After Michael Conforto gave the Mets an insurance run with a single in the 8th, and Familia struck out the first two batters in the ninth, you thought the Mets would escape. Hell, after eight straight strikes to start the ninth even I thought the Mets would escape. But then Familia walked Jesse Winker on four pitches. Maybe because his sinker abandoned him. Maybe because after last night he wanted no part of Winker’s bat in that situation. I’m not even going to pretend to know what’s happening here.
Then Jose Iglesias got a hit.
Then Kyle Farmer got a hit and it was 3-2.

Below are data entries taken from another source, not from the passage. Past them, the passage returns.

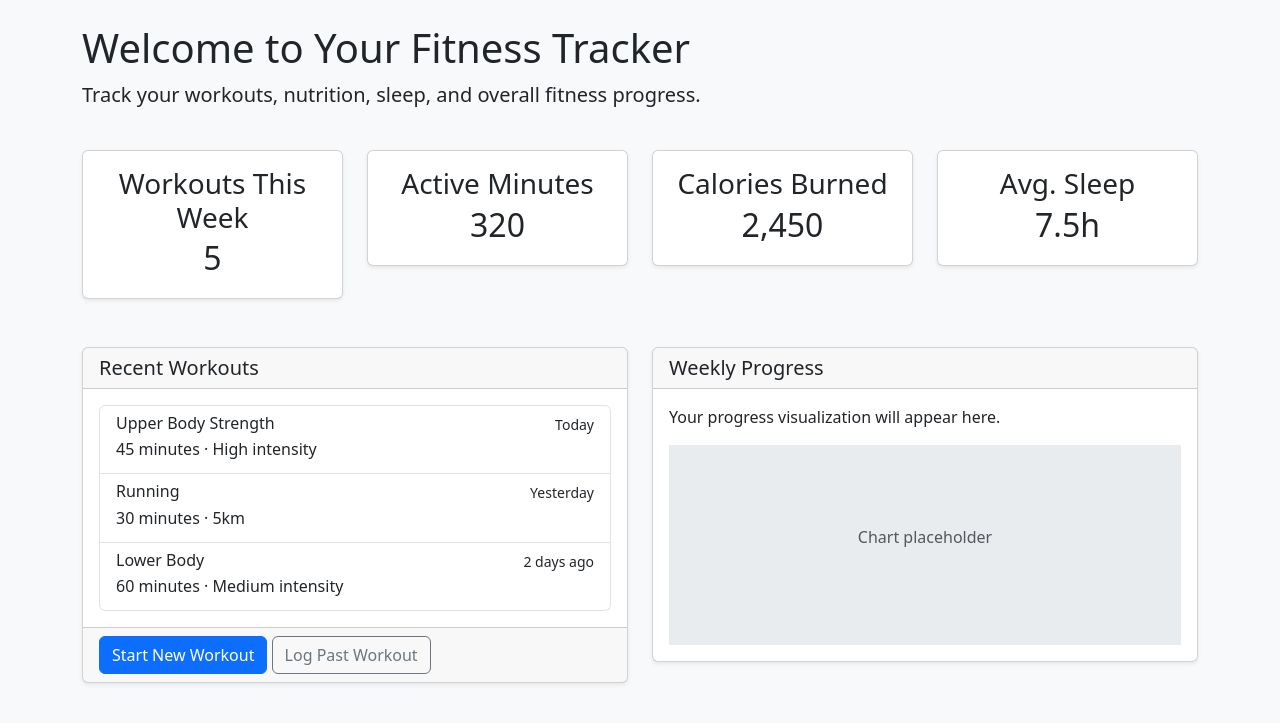
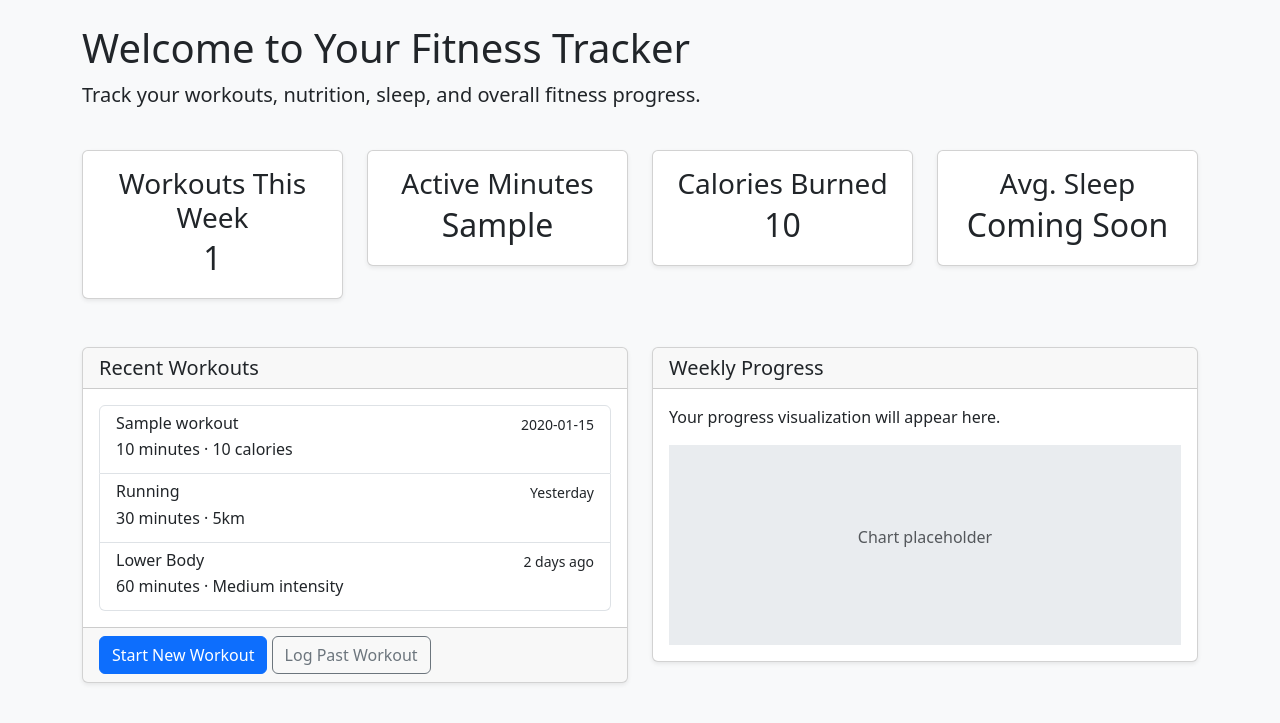
Before and after one commit to samcast1/fitness-tracker, a FastAPI app: template app/templates/index.html in a window 1280 px wide. Shown: the part 56-779 px from the top of the page. Run offline with FastAPI, Linux system fonts and the light colour scheme; the template is opened without the code that fills it: most values are stand-ins (such as "Sample title", 1, 10 or a date in 2020).

Commit message:
populate cards with real values

```diff
--- a/app/templates/index.html
+++ b/app/templates/index.html
@@ -73,25 +73,25 @@
             <div class="col-md-3">
                 <div class="card stats-card">
                     <h3>Workouts This Week</h3>
-                    <p>5</p>
+                    <p>{{ stats.workout_count }}</p>
                 </div>
             </div>
             <div class="col-md-3">
                 <div class="card stats-card">
                     <h3>Active Minutes</h3>
-                    <p>320</p>
+                    <p>{{ stats.active_minutes }}</p>
                 </div>
             </div>
             <div class="col-md-3">
                 <div class="card stats-card">
                     <h3>Calories Burned</h3>
-                    <p>2,450</p>
+                    <p>{{ stats.calories_burned }}</p>
                 </div>
             </div>
             <div class="col-md-3">
                 <div class="card stats-card">
                     <h3>Avg. Sleep</h3>
-                    <p>7.5h</p>
+                    <p>Coming Soon</p>
                 </div>
             </div>
         </div>
@@ -104,13 +104,27 @@
                     </div>
                     <div class="card-body">
                         <div class="list-group">
+                            {% for workout in stats.recent_workouts %}
                             <a href="#" class="list-group-item list-group-item-action">
                                 <div class="d-flex w-100 justify-content-between">
-                                    <h6 class="mb-1">Upper Body Strength</h6>
-                                    <small>Today</small>
+                                    <h6 class="mb-1">{{ workout.name }}</h6>
+                                    <small>
+                                        {% if workout.date.date() == today.date() %}
+                                            Today
+                                        {% elif workout.date.date() == (today.date() - timedelta(days=1)) %}
+                                            Yesterday
+                                        {% else %}
+                                            {{ workout.date.strftime('%Y-%m-%d') }}
+                                        {% endif %}
+                                    </small>
                                 </div>
-                                <p class="mb-1">45 minutes · High intensity</p>
+                                <p class="mb-1">{{ workout.duration }} minutes
+                                    {% if workout.calories_burned %}
+                                        · {{ workout.calories_burned }} calories
+                                    {% endif %}
+                                </p>
                             </a>
+                            {% endfor %}
                             <a href="#" class="list-group-item list-group-item-action">
                                 <div class="d-flex w-100 justify-content-between">
                                     <h6 class="mb-1">Running</h6>
@@ -128,7 +142,7 @@
                         </div>
                     </div>
                     <div class="card-footer">
-                        <a href="/workout" class="btn btn-primary">Start New Workout</a>
+                        <a href="/new-workout" class="btn btn-primary">Start New Workout</a>
                         <a href="#" class="btn btn-outline-secondary">Log Past Workout</a>
                     </div>
                 </div>
```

Then, with no real great option left in the bullpen with Diaz and Lugo out and Gsellman already used, Jose Peraza singled to tie the game. All with two outs. There might as well have been seagulls and pigeons pecking at everybody’s brains in the ballpark at that point.As frustrating as Armando Benitez was (and trust me, he was WAY more frustrating than Familia could ever be), we never saw both the very best and the very worst of Benitez in the same damn inning. As easily as Familia disposed of the first two batters of the inning, that was how hard it was to get the third. It’s frustrating when you pay a guy $30 million to get outs like the last one, and there have been plenty of those outs this season … lost to inescapable struggles.
After Daniel Zamora walked Joey Votto, Drew Gagnon struck out Eugenio Suarez with the bases loaded and then retired the side in the tenth. It was an outing that shouldn’t be forgotten if the Mets somehow make the playoffs by one game.
J.D. Davis led off the tenth with a double and Jeff McNeil followed with a hard single to right field (Squirrel’s fourth hit of the game) to get Davis to third. Pete Alonso was up next, and he took an oh-fer for the game, chasing a whole bunch of sliders down around the ankles. But he got a high and outside fastball and drove it to the outfield … not trying to do too much with it … and won the game. There are two more games with Cincinnati, with Jacob deGrom and Noah Syndergaard pitching. Will they right their ships? Or will the Mets take a similar foray into your parlor?
Today’s Hate List
- Dave Collins
- Paul Householder
- Paul O’Neill
- Neil Fiala
- Charlie Leibrandt